Git is a complex system. You could easily spend days trying to learn all of the helpful commands you can use to fix mistakes and work with teams more efficiently. I’m currently teaching a beginner-to-intermediate git class. There seem to be a few common consfusions that beginners tend to come across:
- Should I use git push -u, just git push, or git push origin master?
- What is the difference between git fetch and git pull?
- Should I make the repo in GitHub or on the command line?
- Why won’t git diff work after I’ve added files?
- I commited my changes, but it says nothing was changed. What happened?
Let’s go through each one.
Should I use git push -u, just git push, or git push origin master?
Here’s the difference:
$git push: pushes all of the branches that exist on your machine to all of the branches with the same names in your origin (i.e., github repository)
$git push origin
$git push -u origin master: this sets upstream tracking on the master branch. This will allow you to only use git push or git pull without additional arguments and git will “know” that you want to pull or push from the master branch.
What is the difference between git fetch and git pull?
$git pull: This is what you would do to bring a local branch up-to-date with its remote version, while also updating your other remote-tracking branches. git pull automatically merges the pulled commits with the branch you are currently working on.
$git fetch: This gathers any commits from the target branch that do not exist in your current branch and stores them in your local repository. However, it does not merge them with your current branch. You would need to use git merge after fetch to merge files.
Should I make the repo in GitHub or on the command line?
You need to create repository in GitHub to store your code on a remote server (in case you want to share it or just make sure you don’t lose it). You also need to initialize a git repository at the command line ($git init) in the directory that you want to track. This will add all of the necessary git files to the directory so you can start using version control.
Why won’t git diff work after I’ve added files?
$git diff: This shows you the differences between files you’ve staged for commit and the pervious versions of these files. However, once you commit those files you can longer use gif diff. Instead you need to use…
$git diff –cached: This allows you to see the differences between your staged files and their previosuly committed versions.
I committed my changes, but it says nothing was changed. What happened?

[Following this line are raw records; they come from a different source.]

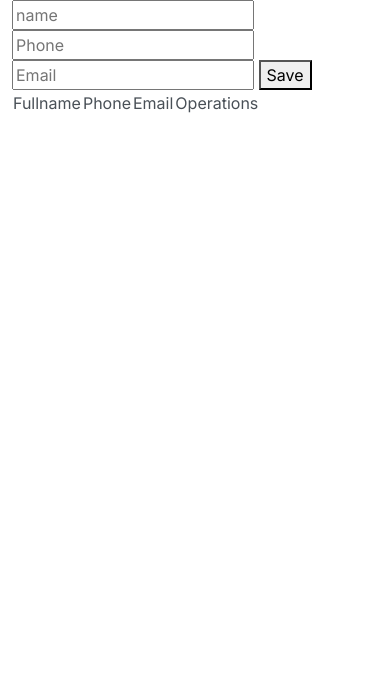
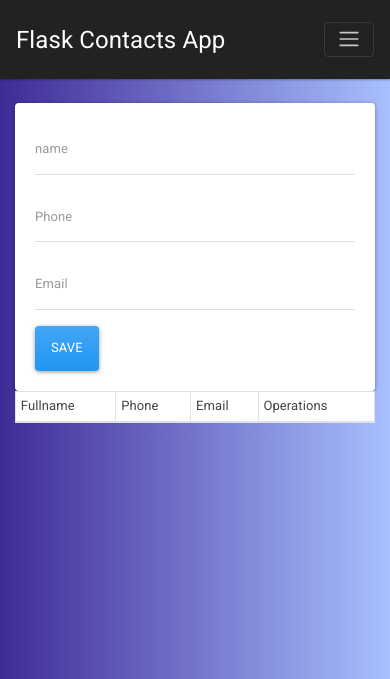
Before and after one commit to edgar1998lml/DesPython, a Flask app: page / in a window 390 px wide. Shown: the top 679 px of the page. Run offline with Flask 2, Linux system fonts and the light colour scheme; data that the repository does not hold is empty; some libraries are stand-ins or nearby versions.

Commit message:
Primer proyecto terminado

```diff
--- /dev/null
+++ b/Cursos/flask_curso_Youtube/static/css/main.css
@@ -0,0 +1,9 @@
+body {
+    background: #a8c0ff;
+    /* fallback for old browsers */
+    background: -webkit-linear-gradient(to right, #3f2b96, #a8c0ff);
+    /* Chrome 10-25, Safari 5.1-6 */
+    background: linear-gradient(to right, #3f2b96, #a8c0ff);
+    /* W3C, IE 10+/ Edge, Firefox 16+, Chrome 26+, Opera 12+, Safari 7+ */
+
+}
--- /dev/null
+++ b/Cursos/flask_curso_Youtube/static/js/main.js
@@ -0,0 +1,12 @@
+const btnDelete = document.querySelectorAll('.btn-delete')
+
+if(btnDelete) {
+    const btnArray = Array.from(btnDelete);
+    btnArray.forEach((btn) =>{
+        btn.addEventListener('click', (e) => {
+            if(!confirm('Are you sure want to delete?')){
+                e.preventDefault();
+            }
+        });
+    });
+}
--- a/Cursos/flask_curso_Youtube/templates/index.html
+++ b/Cursos/flask_curso_Youtube/templates/index.html
@@ -2,25 +2,41 @@
 
 {% block body %}
 
-{% with messages = get_flashed_messages()  %}
+<div class="row">
+    <div class="col-md-5">
+
+        {% with messages = get_flashed_messages() %}
         {% if messages %}
         {% for message in messages %}
-    <p>{{message}}</p>
-
+        <div class="alert alert-success alert-dismissible fade show" role="alert">
+            {{message}}
+            <button type="button" class="btn-close" data-bs-dismiss="alert" aria-label="Close"></button>
+        </div>
         {% endfor %}
         {% endif %}
         {% endwith %}
+
+        <div class="card card-body">
             <form action="/add_contact" method="POST">
-
-    <input type="text" name="name" placeholder="name">
-    <input type="text" name="phone" placeholder="Phone">
-    <input type="text" name="email" placeholder="Email">
-    <button type="submit">
+                <div class="form-group">
+                    <input type="text" name="name" placeholder="name" class="form-control">
+                </div>
+                <div class="form-group">
+                    <input type="text" name="phone" placeholder="Phone" class="form-control">
+                </div>
+                <div class="form-group">
+                    <input type="text" name="email" placeholder="Email" class="form-control">
+                </div>
+                <div class="d-grid gap-2">
+                    <button type="submit" class="btn btn-primary">
                         Save
                     </button>
-
+                </div>
             </form>
-<table>
+        </div>
+    </div>
+    <div class="col-md-7">
+        <table class="table table-striped table-bordered bg-white table-sm">
             <thead>
                 <tr>
                     <td>Fullname</td>
@@ -36,12 +52,15 @@
                     <td>{{ contact.2 }}</td>
                     <td>{{ contact.3 }}</td>
                     <td>
-                    <a href="/edit/{{contact.0}}">Edit</a>
-                    <a href="/delete/{{contact.0}}">Delete</a>
+                        <a href="/edit/{{contact.0}}" class="btn btn-secondary">Edit</a>
+                        <a href="/delete/{{contact.0}}" class="btn btn-danger btn-delete">Delete</a>
                     </td>
                 </tr>
                 {% endfor %}
             </tbody>
         </table>
+    </div>
+</div>
+
 
 {% endblock %}
--- a/Cursos/flask_curso_Youtube/templates/layout.html
+++ b/Cursos/flask_curso_Youtube/templates/layout.html
@@ -1,20 +1,42 @@
 <!DOCTYPE html>
 <html lang="en">
+
 <head>
     <meta charset="UTF-8">
     <meta http-equiv="X-UA-Compatible" content="IE=edge">
     <meta name="viewport" content="width=device-width, initial-scale=1.0">
     <title>contacts Flask App</title>
-    <link rel="stylesheet" href="https://bootswatch.com/5/zephyr/bootstrap.min.css">
+    <link rel="stylesheet" href="https://bootswatch.com/4/materia/bootstrap.min.css">
+    <link rel="stylesheet" href="{{ url_for('static', filename='css/main.css')}}">
 </head>
+
 <body>
 
-    <div class="container">
+    <nav class="navbar navbar-expand-lg navbar-dark bg-dark">
+        <a class="navbar-brand" href="/">Flask Contacts App</a>
+        <button class="navbar-toggler" type="button" data-toggle="collapse" data-target="#navbarNavAltMarkup"
+            aria-controls="navbarNavAltMarkup" aria-expanded="false" aria-label="Toggle navigation">
+            <span class="navbar-toggler-icon"></span>
+        </button>
+
+    </nav>
+
+    <div class="container pt-4">
 
         {% block body %}
         {%endblock%}
 
     </div>
 
+    <!--Scripts-->
+    <script src="https://cdn.jsdelivr.net/npm/@popperjs/core@2.10.2/dist/umd/popper.min.js"
+        integrity="sha384-7+zCNj/IqJ95wo16oMtfsKbZ9ccEh31eOz1HGyDuCQ6wgnyJNSYdrPa03rtR1zdB"
+        crossorigin="anonymous"></script>
+    <script src="https://cdn.jsdelivr.net/npm/bootstrap@5.1.3/dist/js/bootstrap.min.js"
+        integrity="sha384-QJHtvGhmr9XOIpI6YVutG+2QOK9T+ZnN4kzFN1RtK3zEFEIsxhlmWl5/YESvpZ13"
+        crossorigin="anonymous"></script>
+    <script src="{{url_for('static', filename='js/main.js')}}"></script>
+
 </body>
+
 </html>
```
Also changed, not shown: Cursos/flask_curso_Youtube/templates/edit-contacts.html (+21 -7 lines). Lines whose indentation alone changed are shown as unchanged.
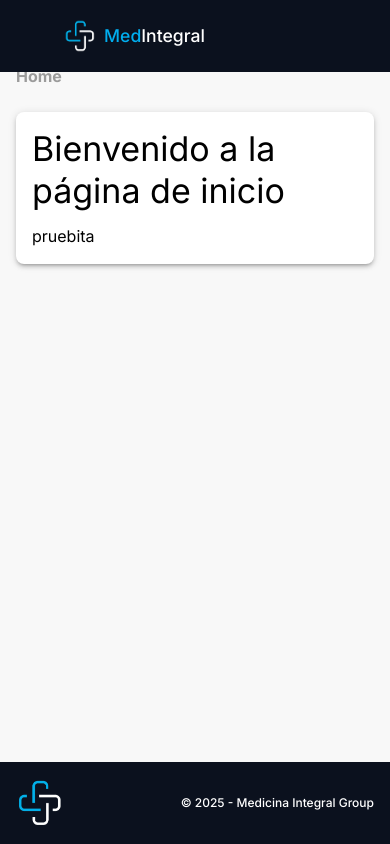
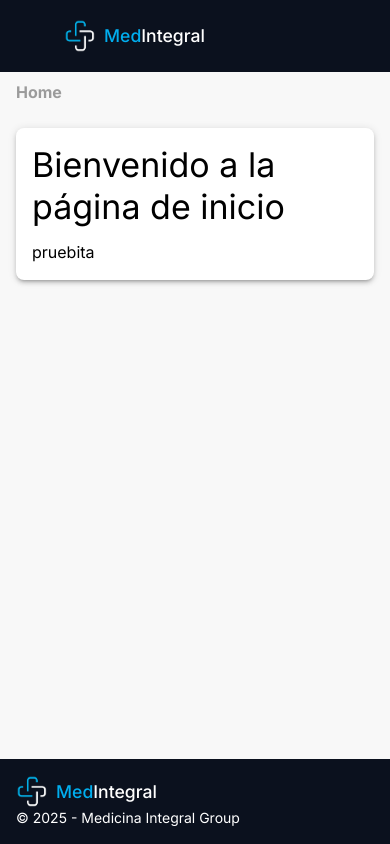
Before and after one commit to DesApp-2025c2-Grupo3/MedIntegral-frontend, a React (Vite) app: page / in a window 390 px wide. Built offline with nearby package versions, Linux system fonts and the light colour scheme; some icons are missing.

Commit message:
fixes footer

```diff
--- /dev/null
+++ b/src/components/Footer.css
@@ -0,0 +1,37 @@
+.footer-container {
+  background-color: #0b111e;
+  padding: 1em;
+  width: 100%;
+}
+
+.footer-grid {
+  display: flex;
+  align-items: center;
+  justify-content: space-between;
+  flex-wrap: wrap;
+  gap: 10px;
+}
+
+.footer-logo {
+  display: flex;
+  align-items: center;
+  gap: 10px;
+}
+
+.footer-text {
+  text-align: right;
+}
+
+.footer-rights {
+  color: #ffffff;
+  font-weight: 500;
+  font-size: 1rem;
+}
+
+@media (max-width: 600px) {
+  .footer-rights {
+    font-size: 0.8rem;
+    text-align: center;
+    width: 100%;
+  }
+}
--- a/src/components/Footer.jsx
+++ b/src/components/Footer.jsx
@@ -1,46 +1,18 @@
 import { Box, Grid, Typography } from '@mui/material';
+import PropTypes from 'prop-types';
+import BrandLogo from './common/BrandLogo';
+import './Footer.css';
 
-export default function Footer() {
+export default function Footer({ sx }) {
   return (
-    <Box
-      sx={{
-        backgroundColor: '#0b111e',
-        padding: '1em',
-        marginLeft: { md: '5.5rem' },
-      }}
-    >
-      <Grid
-        container
-        spacing={3}
-        sx={{ alignItems: 'center', justifyContent: 'space-between' }}
-      >
-        <Grid sx={{ display: 'flex', alignItems: 'center', gap: '10px' }}>
-          <img
-            src="/medIntegralLogo.png"
-            alt='"Logo MedIntegral"'
-            style={{ height: '50px' }}
-          ></img>
-          <Typography
-            sx={{
-              color: '#00B1EA',
-              margin: 0,
-              fontSize: '1rem',
-              fontWeight: '500',
-              display: { xs: 'none', sm: 'block' },
-            }}
-          >
-            Med
-            <span style={{ color: '#FFFFFF' }}>Integral</span>
-          </Typography>
+    <Box className="footer-container" sx={sx}>
+      <Grid container className="footer-grid">
+        <Grid item className="footer-logo">
+          <BrandLogo clickable size="medium" />
         </Grid>
-        <Grid>
-          <Typography
-            sx={{
-              color: 'white',
-              fontSize: { xs: '0.75rem', sm: '1rem' },
-              fontWeight: '500',
-            }}
-          >
+
+        <Grid item className="footer-text">
+          <Typography variant="body2" className="footer-rights">
             © 2025 - Medicina Integral Group
           </Typography>
         </Grid>
@@ -48,3 +20,7 @@ export default function Footer() {
     </Box>
   );
 }
+
+Footer.propTypes = {
+  sx: PropTypes.object,
+};
--- /dev/null
+++ b/src/components/common/navigation/SidebarItem.css
@@ -0,0 +1,117 @@
+.sidebar-item {
+  display: flex;
+  flex-direction: column;
+}
+
+.sidebar-item-button {
+  border-radius: 12px;
+  margin-inline: 6px;
+  transition: all 0.25s ease;
+  display: flex;
+  align-items: center;
+  min-height: 44px;
+  padding: 8px 12px;
+}
+
+.sidebar-item-button:hover {
+  background-color: rgba(0, 174, 239, 0.1);
+}
+
+.sidebar-item-button.active {
+  background-color: rgba(0, 174, 239, 0.15);
+}
+
+.sidebar-item-button.active:hover {
+  background-color: rgba(0, 174, 239, 0.22);
+}
+
+.sidebar-item-icon {
+  color: #ffffff;
+  transition: color 0.3s ease;
+  display: flex;
+  align-items: center;
+  justify-content: center;
+  min-width: 40px;
+}
+
+.sidebar-item-icon.active {
+  color: #00aeef;
+}
+
+.sidebar-item-text {
+  color: #ffffff;
+  font-weight: 400;
+  transition: color 0.3s ease;
+}
+
+.sidebar-item-text.active {
+  color: #00aeef;
+  font-weight: 600;
+}
+
+.sidebar-sublist {
+  padding-left: 4px;
+  padding-top: 2px;
+  padding-bottom: 2px;
+  display: flex;
+  flex-direction: column;
+  gap: 2px;
+}
+
+.sidebar-subitem {
+  border-radius: 8px;
+  margin-inline: 8px;
+  transition: all 0.25s ease;
+  display: flex;
+  align-items: center;
+  min-height: 40px;
+  padding: 6px 10px;
+}
+
+.sidebar-subitem:hover {
+  background-color: rgba(0, 174, 239, 0.22);
+}
+
+.sidebar-subitem.active {
+  background-color: rgba(0, 174, 239, 0.15);
+}
+
+.sidebar-subitem-icon {
+  color: #ffffff;
+  transition: color 0.3s ease;
+  min-width: 36px;
+  display: flex;
+  align-items: center;
+  justify-content: center;
+}
+
+.sidebar-subitem.active .sidebar-subitem-icon {
+  color: #00aeef;
+}
+
+.sidebar-subitem-text {
+  color: #ffffff;
+  font-weight: 400;
+  transition: color 0.3s ease;
+}
+
+.sidebar-subitem.active .sidebar-subitem-text {
+  color: #00aeef;
+  font-weight: 600;
+}
+
+.sidebar-collapsed {
+  justify-content: center;
+  padding: 0.4rem 0;
+  gap: 0;
+}
+
+.sidebar-collapsed .sidebar-item-text {
+  display: none;
+}
+
+.MuiTooltip-tooltip {
+  background-color: #3d4b6b !important;
+  font-size: 0.85rem !important;
+  border-radius: 6px !important;
+}
--- a/src/components/common/navigation/SidebarItem.jsx
+++ b/src/components/common/navigation/SidebarItem.jsx
@@ -12,6 +12,7 @@ import {
 import ExpandLessOutlinedIcon from '@mui/icons-material/ExpandLessOutlined';
 import ExpandMoreOutlinedIcon from '@mui/icons-material/ExpandMoreOutlined';
 import { Link as RouterLink, useLocation } from 'react-router-dom';
+import './SidebarItem.css';
 
 export default function SidebarItem({
   item,
@@ -27,49 +28,38 @@ export default function SidebarItem({
     location.pathname.startsWith(child.route)
   );
   const isSelfActive = !item.children && location.pathname === item.route;
-  const isActive = isSelfActive;
 
   useEffect(() => {
-    if (isChildActive) setIsOpen(true);
-    else setIsOpen(false);
+    setIsOpen(isChildActive);
   }, [location.pathname]);
-
-  const toggleItem = () => setIsOpen((prev) => !prev);
 
   const handleClick = (e) => {
     if (item.children) {
-      const pantallaExpandida = open || esMobile;
-      if (pantallaExpandida) toggleItem();
+      const expandedView = open || esMobile;
+      if (expandedView) setIsOpen((prev) => !prev);
       else abrirMenu(e, item.children);
     }
   };
 
-  const isCollapsedView = collapsed;
+  const collapsedView = collapsed;
+  const isActive = isSelfActive || (!open && isChildActive);
+  const hasChildren = !!item.children;
 
   return (
-    <Box>
-      <Tooltip title={isCollapsedView ? item.label : ''} placement="right">
+    <Box
+      className={`sidebar-item ${hasChildren ? 'has-children' : ''} ${
+        isActive ? 'active' : ''
+      } ${collapsedView ? 'collapsed' : ''} ${isOpen ? 'open' : ''}`}
+    >
+      <Tooltip title={collapsedView ? item.label : ''} placement="right">
         <ListItemButton
           onClick={handleClick}
-          component={!item.children ? RouterLink : 'div'}
-          to={!item.children ? item.route : undefined}
-          className={isCollapsedView ? 'sidebar-collapsed' : ''}
-          sx={{
-            borderRadius: '12px',
-            marginInline: open ? '6px' : '0',
-            transition: 'all 0.25s ease',
-            backgroundColor:
-              isCollapsedView && isActive
-                ? 'rgba(0,174,239,0.15)'
-                : 'transparent',
-            '&:hover': { backgroundColor: 'rgba(0,174,239,0.1)' },
-          }}
+          component={!hasChildren ? RouterLink : 'div'}
+          to={!hasChildren ? item.route : undefined}
+          className={`sidebar-item-button ${isActive ? 'active' : ''}`}
         >
           <ListItemIcon
-            sx={{
-              color: isActive ? '#00AEEF' : '#FFFFFF',
-              transition: 'color 0.3s ease',
-            }}
+            className={`sidebar-item-icon ${isActive ? 'active' : ''}`}
           >
             {item.icon}
           </ListItemIcon>
@@ -77,58 +67,36 @@ export default function SidebarItem({
           {(open || esMobile) && (
             <ListItemText
               primary={item.label}
-              primaryTypographyProps={{
-                fontSize: '1.1rem',
-                color: isActive ? '#00AEEF' : '#FFFFFF',
-                fontWeight: isActive ? 600 : 400,
-              }}
+              className={`sidebar-item-text ${isActive ? 'active' : ''}`}
+              primaryTypographyProps={{ fontSize: '1.1rem' }}
             />
           )}
 
           {(open || esMobile) &&
-            item.children &&
+            hasChildren &&
             (isOpen ? <ExpandLessOutlinedIcon /> : <ExpandMoreOutlinedIcon />)}
         </ListItemButton>
       </Tooltip>
 
-      {(open || esMobile) && item.children && (
+      {(open || esMobile) && hasChildren && (
         <Collapse in={isOpen} timeout="auto" unmountOnExit>
-          <List component="div" disablePadding>
+          <List component="div" disablePadding className="sidebar-sublist">
             {item.children.map((child, i) => {
-              const active = location.pathname.startsWith(child.route);
-
+              const activeChild = location.pathname.startsWith(child.route);
               return (
                 <ListItemButton
                   key={i}
                   component={RouterLink}
                   to={child.route}
-                  selected={active}
-                  sx={{
-                    pl: 4,
-                    borderRadius: '8px',
-                    marginInline: open ? '8px' : '0',
-                    transition: 'all 0.25s ease',
-                    backgroundColor: active
-                      ? 'rgba(0,174,239,0.15)'
-                      : 'transparent',
-                    '&:hover': { backgroundColor: 'rgba(0,174,239,0.22)' },
-                  }}
+                  className={`sidebar-subitem ${activeChild ? 'active' : ''}`}
                 >
-                  <ListItemIcon
-                    sx={{
-                      color: active ? '#00AEEF' : '#FFFFFF',
-                      minWidth: 36,
-                    }}
-                  >
+                  <ListItemIcon className="sidebar-subitem-icon">
                     {child.icon}
                   </ListItemIcon>
                   <ListItemText
                     primary={child.label}
-                    primaryTypographyProps={{
-                      fontSize: '0.95rem',
-                      color: active ? '#00AEEF' : '#FFFFFF',
-                      fontWeight: active ? 600 : 400,
-                    }}
+                    className="sidebar-subitem-text"
+                    primaryTypographyProps={{ fontSize: '0.95rem' }}
                   />
                 </ListItemButton>
               );
--- a/src/layout/layoutBase.jsx
+++ b/src/layout/layoutBase.jsx
@@ -25,31 +25,43 @@ export default function LayoutBase() {
   }, [location.pathname]);
 
   return (
-    <Box sx={{ display: 'flex', flexDirection: 'column', minHeight: '100vh' }}>
+    <Box
+      sx={{
+        display: 'flex',
+        flexDirection: 'column',
+        minHeight: '100vh',
+        backgroundColor: theme.palette.background.default,
+      }}
+    >
       <AppBarCustom onMenuClick={esMobile ? toggleModal : toggleSidebar} />
 
       {!esMobile && <Sidebar open={sidebarOpen} toggleOpen={setSidebarOpen} />}
-
       {esMobile && <SidebarModal open={modalOpen} onClose={toggleModal} />}
 
       <Box
         component="main"
         sx={{
           flexGrow: 1,
-          mt: 8,
+          mt: 10,
           transition: 'margin 0.3s ease',
           ml: !esMobile ? (sidebarOpen ? '280px' : '70px') : 0,
+          display: 'flex',
+          flexDirection: 'column',
         }}
       >
-        <Container maxWidth="lg" sx={{ flexGrow: 1 }}>
+        <Container maxWidth="lg" sx={{ flexGrow: 1, mb: 4 }}>
           <BreadcrumbsNav />
           <Box sx={{ flexGrow: 1, mt: 3 }}>
             <Outlet />
           </Box>
         </Container>
       </Box>
-
-      <Footer />
+      <Footer
+        sx={{
+          pl: !esMobile ? (sidebarOpen ? '296px' : '86px') : '16px',
+          transition: 'padding 0.3s ease',
+        }}
+      />
     </Box>
   );
 }
--- a/src/utils/sidebarItems.jsx
+++ b/src/utils/sidebarItems.jsx
@@ -54,7 +54,7 @@ export const sidebarItems = [
       {
         label: 'Ver listado',
         icon: <FeedOutlinedIcon />,
-        route: '/agenda-turnos',
+        route: '/agenda-turnos/listado',
       },
       {
         label: 'Agregar',
```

This means you probably didn’t add your changes to staging or you didn’t make the changes within your git repository to be tracked. You should reset your commit and do git status to see if you have any untracked files or files ready for staging. Then you’ll want to add all of these files to staging ($git add –all) and then commit.